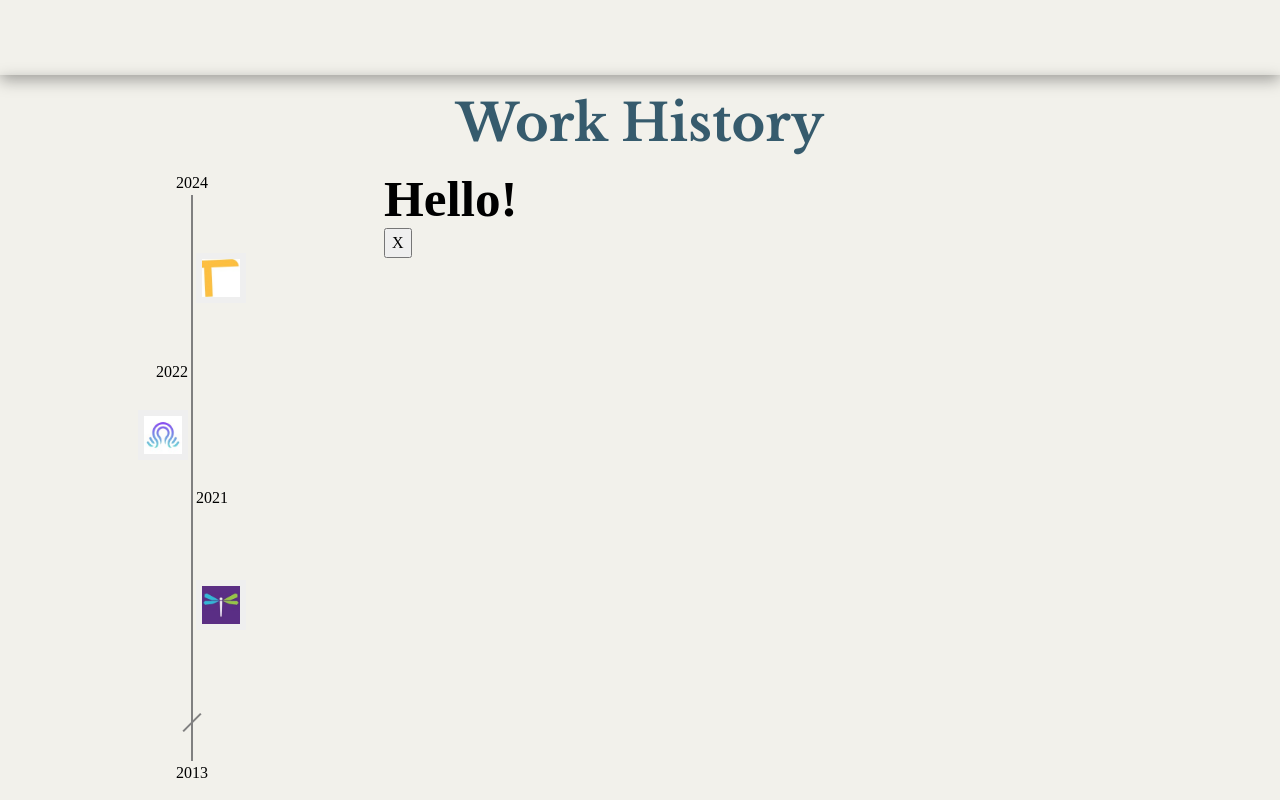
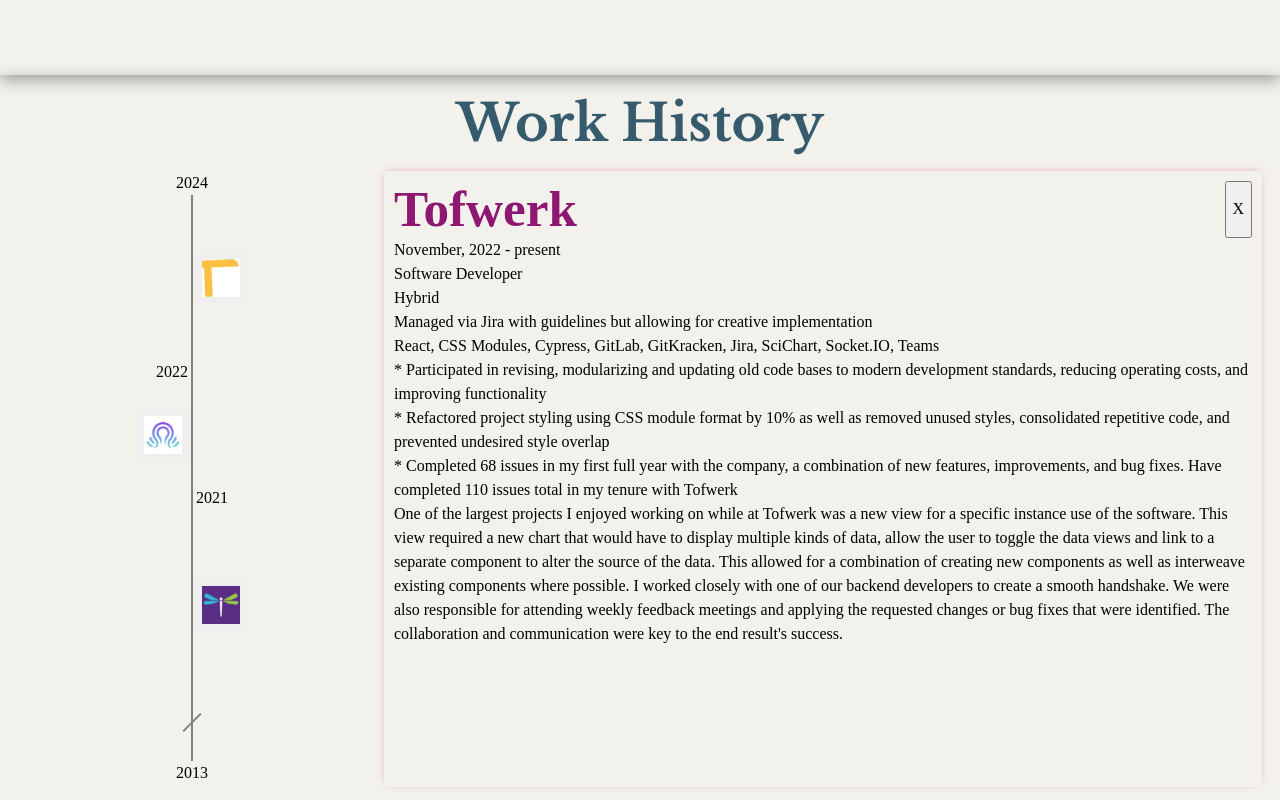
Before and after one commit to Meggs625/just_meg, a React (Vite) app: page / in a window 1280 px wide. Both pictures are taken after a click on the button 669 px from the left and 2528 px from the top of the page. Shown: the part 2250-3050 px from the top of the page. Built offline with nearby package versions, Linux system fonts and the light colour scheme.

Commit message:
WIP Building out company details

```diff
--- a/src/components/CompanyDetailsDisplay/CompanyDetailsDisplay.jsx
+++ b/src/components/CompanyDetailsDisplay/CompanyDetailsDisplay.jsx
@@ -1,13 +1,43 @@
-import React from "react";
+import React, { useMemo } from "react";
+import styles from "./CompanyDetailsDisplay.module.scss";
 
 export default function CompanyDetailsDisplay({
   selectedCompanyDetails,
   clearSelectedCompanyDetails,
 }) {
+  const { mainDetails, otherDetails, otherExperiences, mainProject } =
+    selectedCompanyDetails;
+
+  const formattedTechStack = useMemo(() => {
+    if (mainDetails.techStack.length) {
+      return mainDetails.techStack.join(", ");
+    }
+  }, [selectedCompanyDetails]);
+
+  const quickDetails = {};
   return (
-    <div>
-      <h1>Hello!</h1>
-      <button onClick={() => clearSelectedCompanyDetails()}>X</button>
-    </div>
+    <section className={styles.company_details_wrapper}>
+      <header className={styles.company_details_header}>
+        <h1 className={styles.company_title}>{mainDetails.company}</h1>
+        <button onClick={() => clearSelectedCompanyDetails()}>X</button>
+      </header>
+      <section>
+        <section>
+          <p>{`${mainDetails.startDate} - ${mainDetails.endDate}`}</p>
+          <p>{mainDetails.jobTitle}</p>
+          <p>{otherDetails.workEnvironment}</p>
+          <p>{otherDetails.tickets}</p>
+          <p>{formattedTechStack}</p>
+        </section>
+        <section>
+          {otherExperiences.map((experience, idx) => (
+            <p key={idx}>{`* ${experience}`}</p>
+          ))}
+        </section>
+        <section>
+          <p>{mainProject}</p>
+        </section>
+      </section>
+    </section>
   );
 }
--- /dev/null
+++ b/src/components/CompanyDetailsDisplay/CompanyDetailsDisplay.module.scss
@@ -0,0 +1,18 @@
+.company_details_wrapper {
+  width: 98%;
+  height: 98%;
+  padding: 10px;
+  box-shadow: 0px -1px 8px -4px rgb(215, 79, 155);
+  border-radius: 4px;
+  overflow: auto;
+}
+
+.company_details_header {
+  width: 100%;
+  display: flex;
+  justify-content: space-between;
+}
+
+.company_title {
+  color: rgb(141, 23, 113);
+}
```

----------

Quote the material exactly. Pictures stay out.

Before and after one commit to Meggs625/just_meg, a React (Vite) app: page / in a window 1280 px wide. Both pictures are taken after a click on the button 669 px from the left and 2528 px from the top of the page. Shown: the part 2250-3050 px from the top of the page. Built offline with nearby package versions, Linux system fonts and the light colour scheme.

Commit message:
WIP Building out company details

```diff
--- a/src/components/CompanyDetailsDisplay/CompanyDetailsDisplay.jsx
+++ b/src/components/CompanyDetailsDisplay/CompanyDetailsDisplay.jsx
@@ -1,13 +1,43 @@
-import React from "react";
+import React, { useMemo } from "react";
+import styles from "./CompanyDetailsDisplay.module.scss";
 
 export default function CompanyDetailsDisplay({
   selectedCompanyDetails,
   clearSelectedCompanyDetails,
 }) {
+  const { mainDetails, otherDetails, otherExperiences, mainProject } =
+    selectedCompanyDetails;
+
+  const formattedTechStack = useMemo(() => {
+    if (mainDetails.techStack.length) {
+      return mainDetails.techStack.join(", ");
+    }
+  }, [selectedCompanyDetails]);
+
+  const quickDetails = {};
   return (
-    <div>
-      <h1>Hello!</h1>
-      <button onClick={() => clearSelectedCompanyDetails()}>X</button>
-    </div>
+    <section className={styles.company_details_wrapper}>
+      <header className={styles.company_details_header}>
+        <h1 className={styles.company_title}>{mainDetails.company}</h1>
+        <button onClick={() => clearSelectedCompanyDetails()}>X</button>
+      </header>
+      <section>
+        <section>
+          <p>{`${mainDetails.startDate} - ${mainDetails.endDate}`}</p>
+          <p>{mainDetails.jobTitle}</p>
+          <p>{otherDetails.workEnvironment}</p>
+          <p>{otherDetails.tickets}</p>
+          <p>{formattedTechStack}</p>
+        </section>
+        <section>
+          {otherExperiences.map((experience, idx) => (
+            <p key={idx}>{`* ${experience}`}</p>
+          ))}
+        </section>
+        <section>
+          <p>{mainProject}</p>
+        </section>
+      </section>
+    </section>
   );
 }
--- /dev/null
+++ b/src/components/CompanyDetailsDisplay/CompanyDetailsDisplay.module.scss
@@ -0,0 +1,18 @@
+.company_details_wrapper {
+  width: 98%;
+  height: 98%;
+  padding: 10px;
+  box-shadow: 0px -1px 8px -4px rgb(215, 79, 155);
+  border-radius: 4px;
+  overflow: auto;
+}
+
+.company_details_header {
+  width: 100%;
+  display: flex;
+  justify-content: space-between;
+}
+
+.company_title {
+  color: rgb(141, 23, 113);
+}
```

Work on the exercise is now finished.